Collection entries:
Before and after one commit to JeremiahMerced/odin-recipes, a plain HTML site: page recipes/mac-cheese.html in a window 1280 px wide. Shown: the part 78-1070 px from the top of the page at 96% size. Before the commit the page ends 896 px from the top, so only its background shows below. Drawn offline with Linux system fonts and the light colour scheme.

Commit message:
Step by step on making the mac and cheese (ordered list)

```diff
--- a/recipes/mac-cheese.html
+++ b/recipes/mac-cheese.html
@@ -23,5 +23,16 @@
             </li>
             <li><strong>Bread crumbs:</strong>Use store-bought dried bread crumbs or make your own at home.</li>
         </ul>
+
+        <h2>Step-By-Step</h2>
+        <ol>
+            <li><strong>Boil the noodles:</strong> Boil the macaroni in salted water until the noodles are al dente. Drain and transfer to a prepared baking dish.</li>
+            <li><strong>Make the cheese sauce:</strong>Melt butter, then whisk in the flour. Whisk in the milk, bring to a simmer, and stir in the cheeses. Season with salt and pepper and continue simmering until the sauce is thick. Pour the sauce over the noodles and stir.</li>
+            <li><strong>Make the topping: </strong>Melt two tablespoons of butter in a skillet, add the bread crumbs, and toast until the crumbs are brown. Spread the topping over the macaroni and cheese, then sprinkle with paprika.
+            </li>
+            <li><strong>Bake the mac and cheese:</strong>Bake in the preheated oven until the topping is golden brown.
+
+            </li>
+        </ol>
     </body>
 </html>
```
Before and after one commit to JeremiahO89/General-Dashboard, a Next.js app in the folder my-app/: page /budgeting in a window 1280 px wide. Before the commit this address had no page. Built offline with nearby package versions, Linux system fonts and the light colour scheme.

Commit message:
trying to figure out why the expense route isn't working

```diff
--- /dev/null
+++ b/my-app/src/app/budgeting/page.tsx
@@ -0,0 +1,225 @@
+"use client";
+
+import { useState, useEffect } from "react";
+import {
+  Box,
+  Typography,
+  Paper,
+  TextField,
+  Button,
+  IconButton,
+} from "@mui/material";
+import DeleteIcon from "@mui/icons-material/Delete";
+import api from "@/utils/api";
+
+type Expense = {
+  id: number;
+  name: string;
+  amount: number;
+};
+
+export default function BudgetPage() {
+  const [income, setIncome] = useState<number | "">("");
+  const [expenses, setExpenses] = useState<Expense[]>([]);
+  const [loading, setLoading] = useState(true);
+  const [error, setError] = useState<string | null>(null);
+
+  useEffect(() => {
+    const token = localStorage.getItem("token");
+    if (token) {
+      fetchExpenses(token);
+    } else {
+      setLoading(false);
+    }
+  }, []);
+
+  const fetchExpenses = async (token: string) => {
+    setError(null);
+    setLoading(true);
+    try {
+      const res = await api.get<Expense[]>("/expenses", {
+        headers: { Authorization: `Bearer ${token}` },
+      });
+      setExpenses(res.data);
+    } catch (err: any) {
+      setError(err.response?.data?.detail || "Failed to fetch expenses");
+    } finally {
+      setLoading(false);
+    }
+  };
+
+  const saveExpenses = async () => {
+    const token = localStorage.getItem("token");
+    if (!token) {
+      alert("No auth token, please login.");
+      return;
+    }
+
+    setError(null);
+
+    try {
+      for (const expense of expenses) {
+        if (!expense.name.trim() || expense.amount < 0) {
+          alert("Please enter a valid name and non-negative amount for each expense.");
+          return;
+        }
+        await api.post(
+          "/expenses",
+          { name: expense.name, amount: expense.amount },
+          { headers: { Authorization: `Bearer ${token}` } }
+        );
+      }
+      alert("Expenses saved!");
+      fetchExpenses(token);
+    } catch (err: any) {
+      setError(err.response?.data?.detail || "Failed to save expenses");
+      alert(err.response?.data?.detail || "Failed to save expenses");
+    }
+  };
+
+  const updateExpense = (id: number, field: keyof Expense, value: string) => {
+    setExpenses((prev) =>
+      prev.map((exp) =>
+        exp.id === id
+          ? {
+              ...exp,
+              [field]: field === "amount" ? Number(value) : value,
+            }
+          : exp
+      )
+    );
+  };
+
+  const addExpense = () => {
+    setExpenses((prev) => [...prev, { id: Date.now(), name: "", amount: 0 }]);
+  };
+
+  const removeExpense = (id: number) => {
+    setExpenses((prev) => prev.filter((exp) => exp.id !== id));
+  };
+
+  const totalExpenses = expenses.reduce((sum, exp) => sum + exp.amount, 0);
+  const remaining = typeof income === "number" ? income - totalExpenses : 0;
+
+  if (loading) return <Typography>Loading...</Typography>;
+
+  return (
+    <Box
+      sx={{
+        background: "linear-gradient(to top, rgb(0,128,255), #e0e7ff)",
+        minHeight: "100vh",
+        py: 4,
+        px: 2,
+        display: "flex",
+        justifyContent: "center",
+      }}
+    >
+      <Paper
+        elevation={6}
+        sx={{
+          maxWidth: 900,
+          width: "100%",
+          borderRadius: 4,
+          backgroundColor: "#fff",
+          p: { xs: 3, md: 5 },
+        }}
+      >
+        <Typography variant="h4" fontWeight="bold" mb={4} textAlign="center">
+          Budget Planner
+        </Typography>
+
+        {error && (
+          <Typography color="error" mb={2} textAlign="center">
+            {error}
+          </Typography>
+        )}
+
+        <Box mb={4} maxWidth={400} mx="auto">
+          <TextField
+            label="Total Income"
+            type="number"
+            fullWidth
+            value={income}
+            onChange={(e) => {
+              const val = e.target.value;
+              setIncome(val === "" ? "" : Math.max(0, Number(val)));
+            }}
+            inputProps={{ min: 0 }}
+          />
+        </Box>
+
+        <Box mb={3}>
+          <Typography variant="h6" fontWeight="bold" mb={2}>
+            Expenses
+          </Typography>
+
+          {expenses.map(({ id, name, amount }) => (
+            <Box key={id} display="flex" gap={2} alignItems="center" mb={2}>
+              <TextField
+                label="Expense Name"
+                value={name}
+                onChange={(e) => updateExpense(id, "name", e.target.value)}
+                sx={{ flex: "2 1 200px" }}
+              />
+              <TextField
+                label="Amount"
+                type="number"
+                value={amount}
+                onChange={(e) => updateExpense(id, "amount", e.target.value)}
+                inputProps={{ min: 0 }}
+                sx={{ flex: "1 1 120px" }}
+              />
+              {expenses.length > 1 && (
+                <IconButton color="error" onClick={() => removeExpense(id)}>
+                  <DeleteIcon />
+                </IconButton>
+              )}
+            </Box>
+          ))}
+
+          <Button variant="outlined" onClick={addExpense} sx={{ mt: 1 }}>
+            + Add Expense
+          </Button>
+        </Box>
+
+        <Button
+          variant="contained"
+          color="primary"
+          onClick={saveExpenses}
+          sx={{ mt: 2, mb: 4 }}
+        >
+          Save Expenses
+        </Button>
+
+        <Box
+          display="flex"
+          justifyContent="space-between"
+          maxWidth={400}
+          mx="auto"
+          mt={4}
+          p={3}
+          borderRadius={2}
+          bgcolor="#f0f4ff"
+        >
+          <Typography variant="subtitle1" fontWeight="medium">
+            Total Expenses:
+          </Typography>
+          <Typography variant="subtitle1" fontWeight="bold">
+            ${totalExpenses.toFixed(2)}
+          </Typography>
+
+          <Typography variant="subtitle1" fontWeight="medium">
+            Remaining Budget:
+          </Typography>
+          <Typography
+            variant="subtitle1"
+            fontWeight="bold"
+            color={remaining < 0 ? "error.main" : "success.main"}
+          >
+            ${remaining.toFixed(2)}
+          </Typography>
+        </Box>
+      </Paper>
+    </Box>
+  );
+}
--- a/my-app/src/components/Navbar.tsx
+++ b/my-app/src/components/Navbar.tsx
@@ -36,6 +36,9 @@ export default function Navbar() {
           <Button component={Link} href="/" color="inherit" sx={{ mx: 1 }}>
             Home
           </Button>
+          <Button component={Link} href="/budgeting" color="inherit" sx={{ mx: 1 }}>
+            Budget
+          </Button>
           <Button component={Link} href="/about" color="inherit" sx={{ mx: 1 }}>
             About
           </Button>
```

* **EXERCISE PROMPT**
The answer must consist of every line from the entries above that contains the string "fontWeight".

* **WRITTEN RESPONSE**
+        <Typography variant="h4" fontWeight="bold" mb={4} textAlign="center">
+          <Typography variant="h6" fontWeight="bold" mb={2}>
+          <Typography variant="subtitle1" fontWeight="medium">
+          <Typography variant="subtitle1" fontWeight="bold">
+          <Typography variant="subtitle1" fontWeight="medium">
+            fontWeight="bold"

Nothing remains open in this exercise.